25% Red zone target share

Averaging 3.3 yards after catch

7.0 yards per target (20th in NFL)

Hasn’t topped 65 receiving yards since week 1, 2019

The Takes:

The T.J. Hockenson breakout has yet to arrive. His former college teammate and positional doppelganger, Denver’s Noah Fant, has appeared to be the more dynamic player at the NFL level.

That’s not to say the former has been a disappointment, just that he’s underwhelmed. Heralded as the next coming at the position, Hockenson has been very average. Ranking 8th in receiving yards isn’t bad, but it’s also not exceeding his target numbers, where he also ranks 8th. Value, however, is all about perspective. This season, averaging Hockenson’s 4 receptions for 40 yards is reassuring, considering the positional landscape.

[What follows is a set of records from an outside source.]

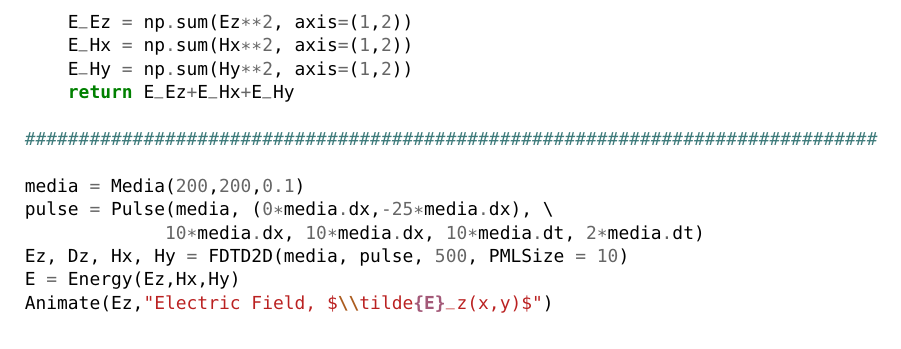
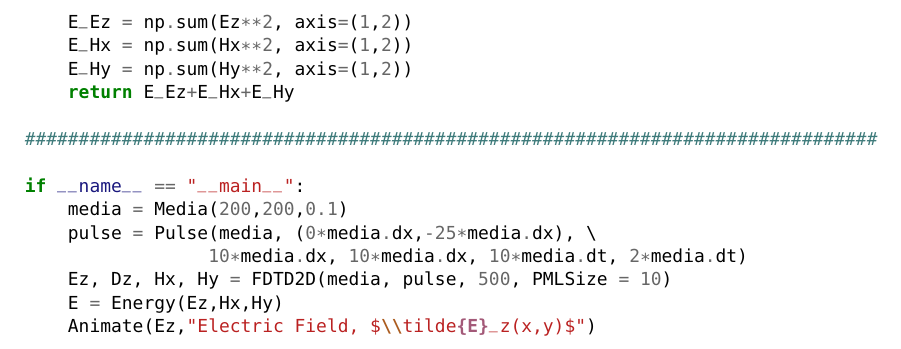
Before and after one commit to pdcook/FDTD, a LaTeX paper (Paper_FDTD/Cook_FDTD.tex): part of page 35 of 35, cut so that both start at the same text. Compiled offline with pdfLaTeX.

Commit message:
updated code

```diff
--- a/Paper_FDTD/Cook_FDTD.tex
+++ b/Paper_FDTD/Cook_FDTD.tex
@@ -1228,6 +1228,7 @@ def Energy(Ez,Hx,Hy):
 
 ###############################################################################
 
+if __name__ == "__main__":
     media = Media(200,200,0.1)
     pulse = Pulse(media, (0*media.dx,-25*media.dx), \
                  10*media.dx, 10*media.dx, 10*media.dt, 2*media.dt)
```
Also changed, not shown: Paper_FDTD/Cook_FDTD.pdf. Lines whose indentation alone changed are shown as unchanged.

Combining a towering 6’5” frame, terrific college production, and eye-popping athletic measurables, the former first round pick still possesses tantalizing potential. It’s time for that potential to meet production. While the Lions’ tight end is averaging 3.3 yards after the catch, this statistic betrays the fact that Hockenson has been a catch-and-fall-down possession receiver. The number is inflated by craftily schemed screens that have practically gifted post-reception yardage. While this schematic tendency seems favorable for Hockenson, his inability to realize chunk air yardage is the real story.

Rarely does Hockenson shake the first tackler or achieve significant separation. He doesn’t have the game-breaking speed of a George Kittle or Fant, and it shows on tape. There needs to be a fundamental shift in the way the second-year tight end maneuvers with the ball, because his attempt to run around defensive players is inadequate at the NFL level. He must embrace his enormous physicality to punish would-be tacklers. 

Ranking 12th in air yards, it appears the Lions want to deceive defenses with Hockenson’s dual faculties as both a blocker and a receiver. You’ll often see him trick linebackers into thinking he’s blocking in an under-center formation, only for him to burst off of the line of scrimmage for a quick-hit pass. This role caps the upside of the sophomore tight end, as he’s not getting the chance to make splash plays down field.

With Kenny Golladay gone for much of the season, the opportunity has been there for a pass catcher to ascend. While no single receiver has asserted themselves as an alpha presence in Golladay’s stead, Hockenson has stepped up to absorb the red zone and end zone targets. As a rookie, he averaged a 13.7% red zone target share. That figure has skyrocketed to 25% in 2020. 

Verdict: The argument isn’t whether or not Hockenson has met expectations as an NFL player (give him time), but if he is a valuable contributor in fantasy football. 4 catches for 40 yards and .5 touchdowns per game is stellar this season. However, it was Golladay who occupied 25% of red zone targets the season prior, and he’s expected back this week. That will compromise Hockenson’s biggest source of value. SELL. 

Chase Claypool

The Trends:

20.5% TD rate

17% target share

16 deep targets (8th in NFL)

Averaging 4.1 yards after catch

The Takes:

If you’ve been reading this column, you know my methodology for identifying elite receivers: A combination of deep targets and yards after catch. A receiver who garners high-leverage targets downfield, while also making plays with the ball in their hands, possesses the ubiquity necessary for an expanded role. 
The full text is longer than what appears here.